“The region’s growth and development in the future will be produced through the private sector. We have encouraged the private sector to grow. We’ve encouraged all the participating businessmen, over 150, to invest more in the region, to open new jobs, to increase the GDP of the region, which has to be over 5 per cent if we want to join the EU,” PM Zaev told the press conference alongside the premiers of Albania, Bosnia and Herzegovina and Montenegro – Edi Rama, Denis Zvizdic and Dusko Markovic respectively.

In the past two days, he added, attempts have been made to consolidate, organize joint promotions while discussing the issues the business community is facing on daily basis.

“The Balkans can no longer be a powder keg. The Balkan countries and the whole of Southeastern Europe are the driving force of development. We need to work side by side with the EU and these initiatives are quite useful for the common good of the citizens and the business community,” said Zaev.

According to him, it would be a positive thing if these forums were to be extended with new participants, including Bulgaria and Greece.

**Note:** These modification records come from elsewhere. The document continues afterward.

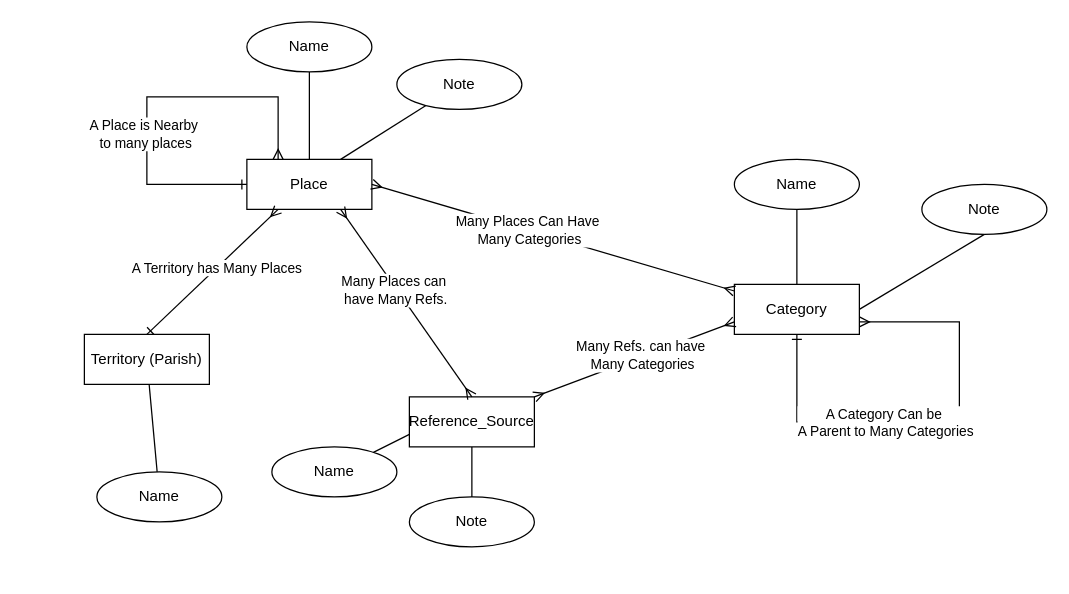
Before: page "Hills, Halls & Holes" (1 of 2) of diagrams/Untitled Diagram.drawio in Reader641/places_deeds, a draw.io diagram. Source tidied: cells renumbered, new cells numbered last; positions are measured from the earlier drawing's top-left corner, leaving out a move shared by most shapes. Both pictures are drawn from the tidied source at 125%, with x=0, y=0 at pixel (21, 21).
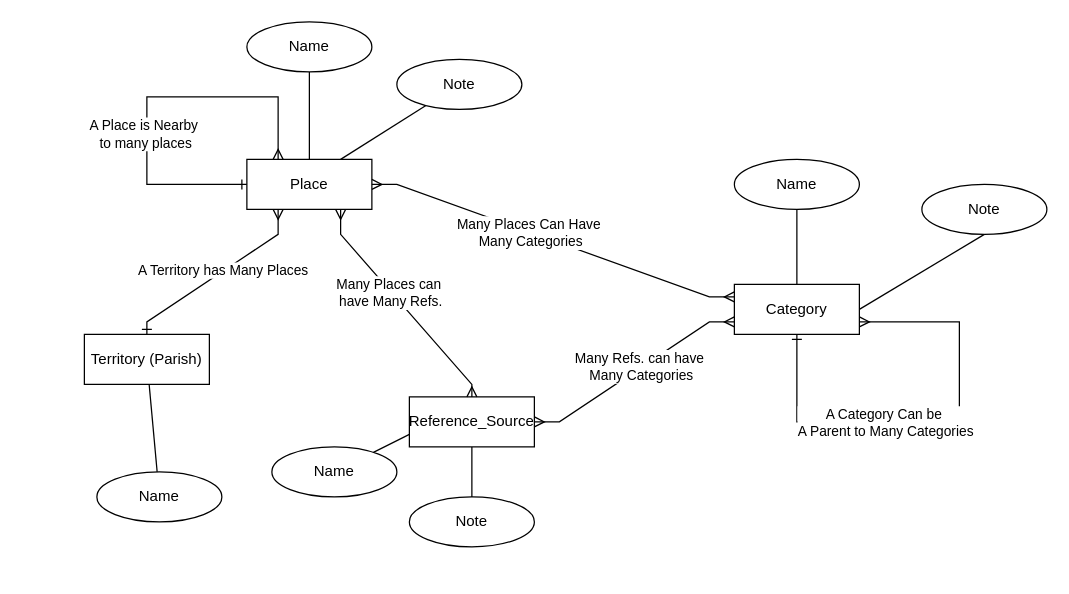
The same diagram, later.

The change refers to these unchanged cells:
```xml
<mxCell id="6" value="Place" style="whiteSpace=wrap;html=1;align=center;" parent="2" vertex="1">
  <mxGeometry y="110" width="100" height="40" as="geometry" />
</mxCell>
<mxCell id="13" value="Category" style="whiteSpace=wrap;html=1;align=center;" parent="10" vertex="1">
  <mxGeometry y="100" width="100" height="40" as="geometry" />
</mxCell>
<mxCell id="19" value="Territory (Parish)" style="whiteSpace=wrap;html=1;align=center;" parent="18" vertex="1">
  <mxGeometry x="50" y="30" width="100" height="40" as="geometry" />
</mxCell>
<mxCell id="25" value="Reference_Source" style="whiteSpace=wrap;html=1;align=center;" parent="24" vertex="1">
  <mxGeometry x="60" width="100" height="40" as="geometry" />
</mxCell>
```

Change to the diagram source:
```diff
@@
-    <mxCell id="20" style="edgeStyle=none;shape=connector;rounded=0;jettySize=auto;html=1;exitX=1;exitY=0.5;exitDx=0;exitDy=0;strokeColor=default;align=center;verticalAlign=middle;fontFamily=Helvetica;fontSize=11;fontColor=default;labelBackgroundColor=default;endArrow=ERmany;endFill=0;startArrow=ERmany;startFill=0;" parent="1" edge="1" source="6" target="13">
-      <mxGeometry relative="1" as="geometry" />
+    <mxCell id="20" style="edgeStyle=none;shape=connector;rounded=0;jettySize=auto;html=1;exitX=1;exitY=0.5;exitDx=0;exitDy=0;strokeColor=default;align=center;verticalAlign=middle;fontFamily=Helvetica;fontSize=11;fontColor=default;labelBackgroundColor=default;endArrow=ERmany;endFill=0;startArrow=ERmany;startFill=0;entryX=0;entryY=0.25;entryDx=0;entryDy=0;" parent="1" edge="1" source="6" target="13">
+      <mxGeometry relative="1" as="geometry">
+        <Array as="points">
+          <mxPoint x="300" y="130" />
+          <mxPoint x="550" y="220" />
+        </Array>
+      </mxGeometry>
     </mxCell>
@@
     <mxCell id="22" style="edgeStyle=none;shape=connector;rounded=0;jettySize=auto;html=1;exitX=0.25;exitY=1;exitDx=0;exitDy=0;strokeColor=default;align=center;verticalAlign=middle;fontFamily=Helvetica;fontSize=11;fontColor=default;labelBackgroundColor=default;endArrow=ERone;endFill=0;startArrow=ERmany;startFill=0;entryX=0.5;entryY=0;entryDx=0;entryDy=0;" parent="1" edge="1" source="6" target="19">
-      <mxGeometry relative="1" as="geometry" />
+      <mxGeometry relative="1" as="geometry">
+        <Array as="points">
+          <mxPoint x="205" y="170" />
+          <mxPoint x="100" y="240" />
+        </Array>
+      </mxGeometry>
     </mxCell>
@@
     <mxCell id="28" style="edgeStyle=none;shape=connector;rounded=0;jettySize=auto;html=1;exitX=0.75;exitY=1;exitDx=0;exitDy=0;entryX=0.5;entryY=0;entryDx=0;entryDy=0;strokeColor=default;align=center;verticalAlign=middle;fontFamily=Helvetica;fontSize=11;fontColor=default;labelBackgroundColor=default;endArrow=ERmany;endFill=0;startArrow=ERmany;startFill=0;" parent="1" edge="1" source="6" target="25">
-      <mxGeometry relative="1" as="geometry" />
+      <mxGeometry relative="1" as="geometry">
+        <Array as="points">
+          <mxPoint x="255" y="170" />
+          <mxPoint x="360" y="290" />
+        </Array>
+      </mxGeometry>
     </mxCell>
@@
-    <mxCell id="32" style="edgeStyle=none;shape=connector;rounded=0;jettySize=auto;html=1;exitX=0;exitY=0.75;exitDx=0;exitDy=0;entryX=1;entryY=0;entryDx=0;entryDy=0;strokeColor=default;align=center;verticalAlign=middle;fontFamily=Helvetica;fontSize=11;fontColor=default;labelBackgroundColor=default;endArrow=ERmany;endFill=0;startArrow=ERmany;startFill=0;" parent="1" edge="1" source="13" target="25">
-      <mxGeometry relative="1" as="geometry" />
+    <mxCell id="32" style="edgeStyle=none;shape=connector;rounded=0;jettySize=auto;html=1;exitX=0;exitY=0.75;exitDx=0;exitDy=0;entryX=1;entryY=0.5;entryDx=0;entryDy=0;strokeColor=default;align=center;verticalAlign=middle;fontFamily=Helvetica;fontSize=11;fontColor=default;labelBackgroundColor=default;endArrow=ERmany;endFill=0;startArrow=ERmany;startFill=0;" parent="1" edge="1" source="13" target="25">
+      <mxGeometry relative="1" as="geometry">
+        <Array as="points">
+          <mxPoint x="550" y="240" />
+          <mxPoint x="430" y="320" />
+        </Array>
+      </mxGeometry>
     </mxCell>
```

Answering a journalist question, PM Zaev pledged to make efforts to facilitate transport communication – a requirement of the business community – in order to reduce border delays allowing better movement of people and goods.

Denis Zvizdic, Chairman of the Council of Ministers of Bosnia and Herzegovina, said the summit focused on issues on better use of natural resources of the countries in the region, increase in both domestic and foreign investments in a bid to solve the most important macroeconomic problem, namely job creation, especially for young people.

“Economic cooperation and regional connectivity should remain a priority of all national governments in the Western Balkans. We are aware of our responsibility. We should aim at integrating the countries in the region themselves, and as such, the integrated region will strive towards European integration. It’s the duty of our governments,” noted Zvizdic.

Montenegro’s Premier Dusko Markovic said it was concluded at the summit to resume the practice of direct talks and intensive meetings so as to boost confidence in each other.

“It is intended to meet our goal of improving the living standards of our citizens,” he stated adding that strong support had been extended to foreign investors because ‘without their money, experience and knowledge there is no growth of our economy.’

Albanian PM Edi Rama, when asked what he had told the leaders of the Albanian political parties in Macedonia with respect to the October 29 runoff, said the meeting ‘had nothing to do with the local elections.’

“The meeting had nothing to do with the elections. Elections were held here, it’s the job of the parties in Macedonia. Albania and myself have nothing to do with them. Elections are organized in Macedonia, our neighbor and friend,” stressed Rama.

The Summit 100 brought together over 150 business leaders from Slovenia, Croatia, Macedonia, Montenegro, BiH, Albania, Serbia and Kosovo to discuss connectivity between the countries in the region in all spheres. A memorandum of mutual understanding and cooperation between was signed by the Regional platform Summit100 and the Western Balkans Chambers Investment Forum (WB6 CIF).